- Exercise aim
Reproduce the entries that follow exactly, dropping each image.

- Working data
————————
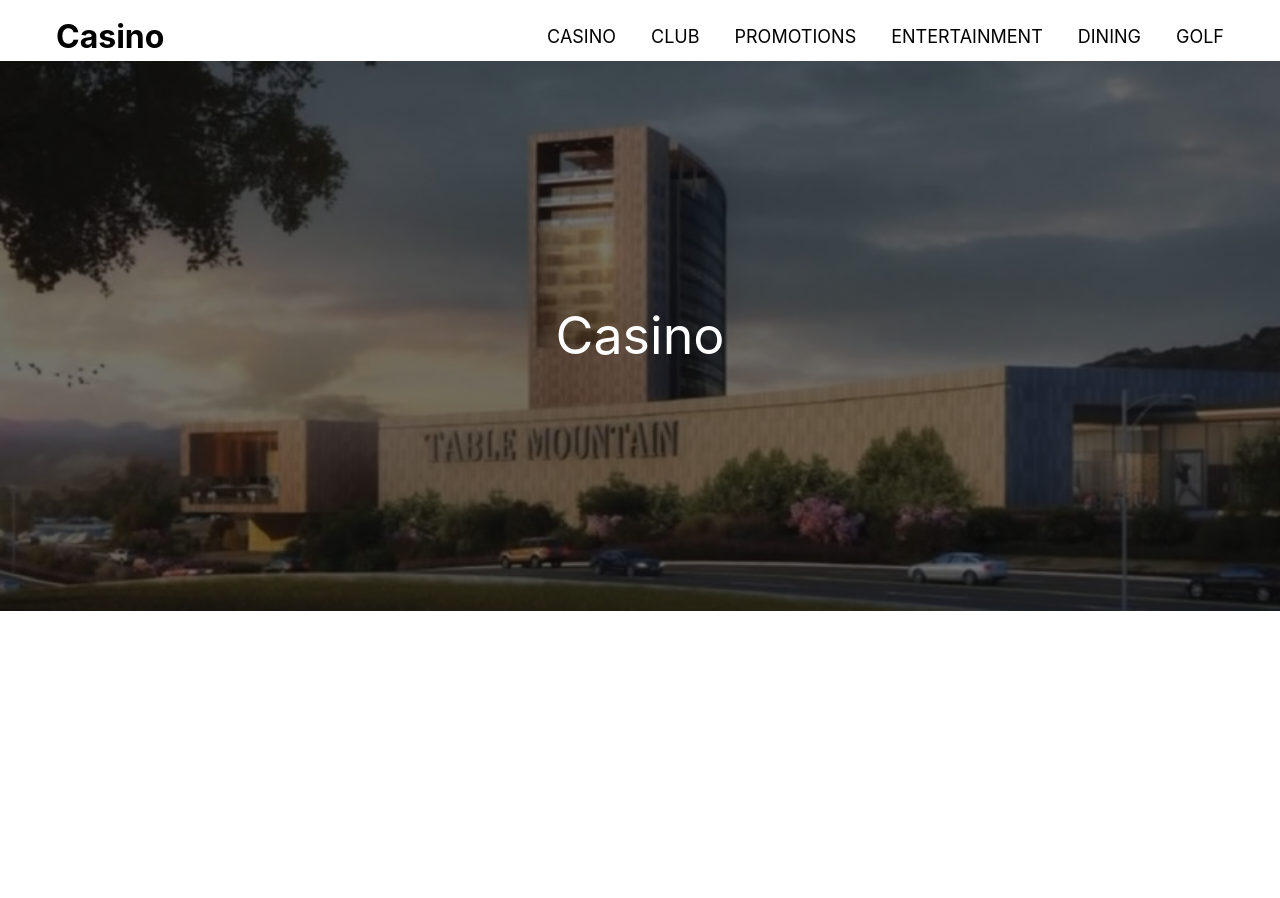
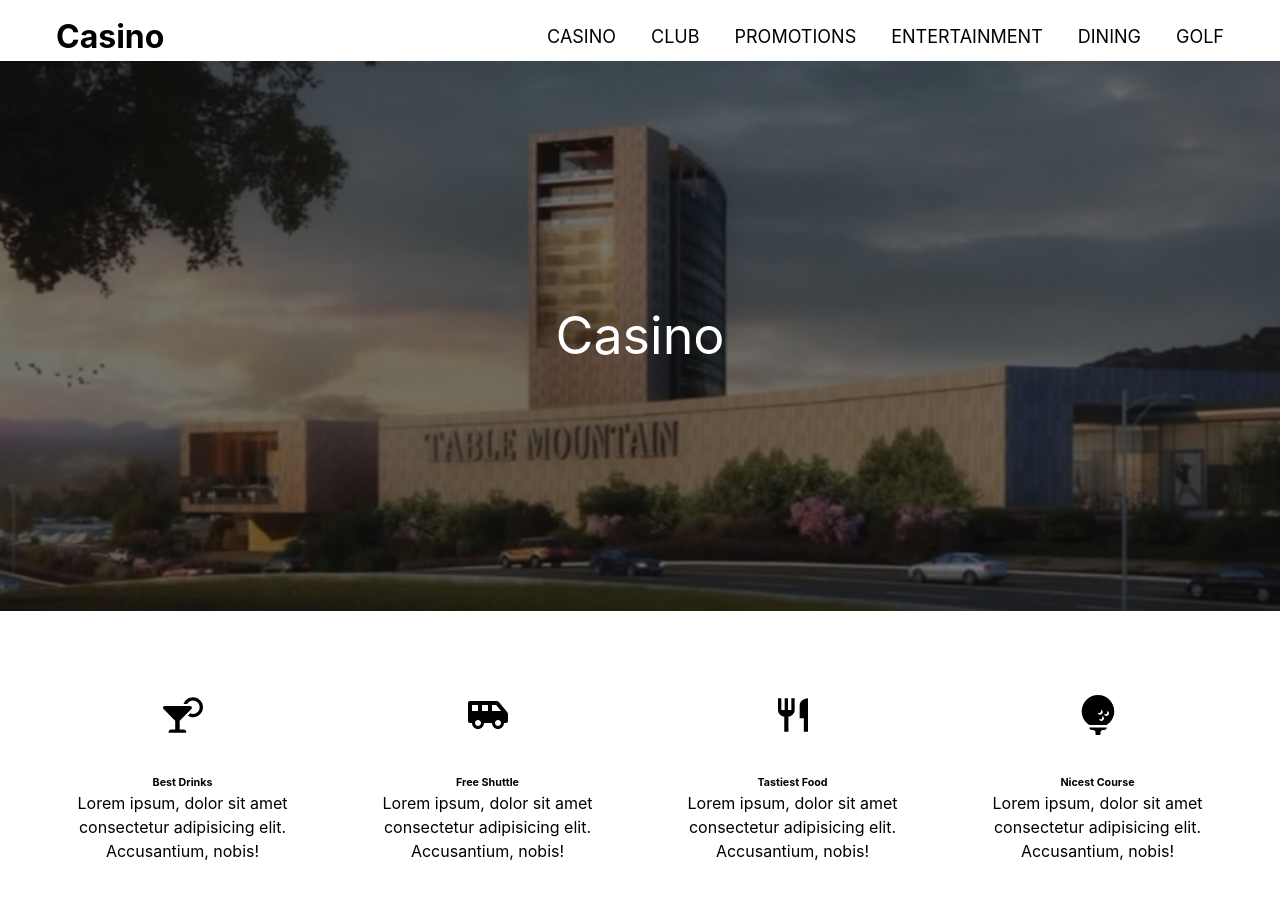
Before and after one commit to SoneThaya/casino-clone, a React (Create React App) app: page / in a window 1280 px wide. Shown: the top 898 px of the page. Before the commit the page ends 800 px from the top, so only its background shows below. Built offline with nearby package versions, Linux system fonts and the light colour scheme.

Commit message:
created services section added icons

```diff
--- a/package.json
+++ b/package.json
@@ -9,6 +9,7 @@
     "@testing-library/user-event": "^7.1.2",
     "react": "^16.13.1",
     "react-dom": "^16.13.1",
+    "react-icons": "^3.10.0",
     "react-router-dom": "^5.2.0",
     "react-scripts": "3.4.1",
     "styled-components": "^5.1.1"
--- a/src/App.css
+++ b/src/App.css
@@ -125,3 +125,46 @@
   }
 
 }
+
+/* services */
+.services {
+  padding: 5rem 0;
+}
+.services {
+  background: var(--darkGrey);
+  text-align: center;
+}
+.services-center {
+  width: 90vw;
+  margin: 0 auto;
+  display: grid;
+  grid-template-columns: repeat(auto-fit, minmax(255px, 1fr));
+  grid-row-gap: 2rem;
+  grid-column-gap: 50px;
+}
+.service span {
+  display: inline-block;
+  color: var(--primaryColor);
+  font-size: 2.5rem;
+  margin-bottom: 1.5rem;
+}
+.services h6 {
+  letter-spacing: var(--mainSpacing);
+  text-transform: capitalize;
+}
+.services p {
+  width: 80%;
+  margin: 0 auto;
+}
+@media screen and (min-width: 992px) {
+  .services-center {
+    width: 95vw;
+    max-width: 1170px;
+  }
+}
+
+@media screen and (min-width: 1200px) {
+  .services p {
+    width: 100%;
+  }
+}
--- a/src/components/Home.js
+++ b/src/components/Home.js
@@ -1,12 +1,13 @@
 import React from 'react'
-import Hero from '../components/Hero'
+import Hero from './Hero';
+import Services from './Services'
 
 
 const Home = () => {
   return (
     <div>
       <Hero />
-
+      <Services />
     </div>
   )
 }
--- /dev/null
+++ b/src/components/Services.js
@@ -0,0 +1,49 @@
+import React, { Component } from 'react';
+import { FaCocktail, FaHiking, FaShuttleVan, FaBeer, FaGolfBall } from 'react-icons/fa'
+import { MdRestaurant } from "react-icons/md";
+
+
+export default class Services extends Component {
+  state = {
+    services: [
+      {
+        icon: <FaCocktail />,
+        title: "Best Drinks",
+        info: 'Lorem ipsum, dolor sit amet consectetur adipisicing elit. Accusantium, nobis!'
+      },
+      {
+        icon: <FaShuttleVan />,
+        title: "Free Shuttle",
+        info: 'Lorem ipsum, dolor sit amet consectetur adipisicing elit. Accusantium, nobis!'
+      },
+      {
+        icon: <MdRestaurant />,
+        title: "Tastiest Food",
+        info: 'Lorem ipsum, dolor sit amet consectetur adipisicing elit. Accusantium, nobis!'
+      },
+      {
+        icon: <FaGolfBall />,
+        title: "Nicest Course",
+        info: 'Lorem ipsum, dolor sit amet consectetur adipisicing elit. Accusantium, nobis!'
+      }
+    ]
+  }
+
+
+  render() {
+    return (
+      <section className='services'>
+
+        <div className="services-center">
+          {this.state.services.map((item, index) => {
+            return <article key={index} className='service'>
+              <span>{item.icon}</span>
+              <h6>{item.title}</h6>
+              <p>{item.info}</p>
+            </article>
+          })}
+        </div>
+      </section>
+    )
+  }
+}
```
Also changed, not shown: 1 other file (tests, documents, lock files or other folders).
————————
- Exercise output
Before and after one commit to SoneThaya/casino-clone, a React (Create React App) app: page / in a window 1280 px wide. Shown: the top 898 px of the page. Before the commit the page ends 800 px from the top, so only its background shows below. Built offline with nearby package versions, Linux system fonts and the light colour scheme.

Commit message:
created services section added icons

```diff
--- a/package.json
+++ b/package.json
@@ -9,6 +9,7 @@
     "@testing-library/user-event": "^7.1.2",
     "react": "^16.13.1",
     "react-dom": "^16.13.1",
+    "react-icons": "^3.10.0",
     "react-router-dom": "^5.2.0",
     "react-scripts": "3.4.1",
     "styled-components": "^5.1.1"
--- a/src/App.css
+++ b/src/App.css
@@ -125,3 +125,46 @@
   }
 
 }
+
+/* services */
+.services {
+  padding: 5rem 0;
+}
+.services {
+  background: var(--darkGrey);
+  text-align: center;
+}
+.services-center {
+  width: 90vw;
+  margin: 0 auto;
+  display: grid;
+  grid-template-columns: repeat(auto-fit, minmax(255px, 1fr));
+  grid-row-gap: 2rem;
+  grid-column-gap: 50px;
+}
+.service span {
+  display: inline-block;
+  color: var(--primaryColor);
+  font-size: 2.5rem;
+  margin-bottom: 1.5rem;
+}
+.services h6 {
+  letter-spacing: var(--mainSpacing);
+  text-transform: capitalize;
+}
+.services p {
+  width: 80%;
+  margin: 0 auto;
+}
+@media screen and (min-width: 992px) {
+  .services-center {
+    width: 95vw;
+    max-width: 1170px;
+  }
+}
+
+@media screen and (min-width: 1200px) {
+  .services p {
+    width: 100%;
+  }
+}
--- a/src/components/Home.js
+++ b/src/components/Home.js
@@ -1,12 +1,13 @@
 import React from 'react'
-import Hero from '../components/Hero'
+import Hero from './Hero';
+import Services from './Services'
 
 
 const Home = () => {
   return (
     <div>
       <Hero />
-
+      <Services />
     </div>
   )
 }
--- /dev/null
+++ b/src/components/Services.js
@@ -0,0 +1,49 @@
+import React, { Component } from 'react';
+import { FaCocktail, FaHiking, FaShuttleVan, FaBeer, FaGolfBall } from 'react-icons/fa'
+import { MdRestaurant } from "react-icons/md";
+
+
+export default class Services extends Component {
+  state = {
+    services: [
+      {
+        icon: <FaCocktail />,
+        title: "Best Drinks",
+        info: 'Lorem ipsum, dolor sit amet consectetur adipisicing elit. Accusantium, nobis!'
+      },
+      {
+        icon: <FaShuttleVan />,
+        title: "Free Shuttle",
+        info: 'Lorem ipsum, dolor sit amet consectetur adipisicing elit. Accusantium, nobis!'
+      },
+      {
+        icon: <MdRestaurant />,
+        title: "Tastiest Food",
+        info: 'Lorem ipsum, dolor sit amet consectetur adipisicing elit. Accusantium, nobis!'
+      },
+      {
+        icon: <FaGolfBall />,
+        title: "Nicest Course",
+        info: 'Lorem ipsum, dolor sit amet consectetur adipisicing elit. Accusantium, nobis!'
+      }
+    ]
+  }
+
+
+  render() {
+    return (
+      <section className='services'>
+
+        <div className="services-center">
+          {this.state.services.map((item, index) => {
+            return <article key={index} className='service'>
+              <span>{item.icon}</span>
+              <h6>{item.title}</h6>
+              <p>{item.info}</p>
+            </article>
+          })}
+        </div>
+      </section>
+    )
+  }
+}
```
Also changed, not shown: 1 other file (tests, documents, lock files or other folders).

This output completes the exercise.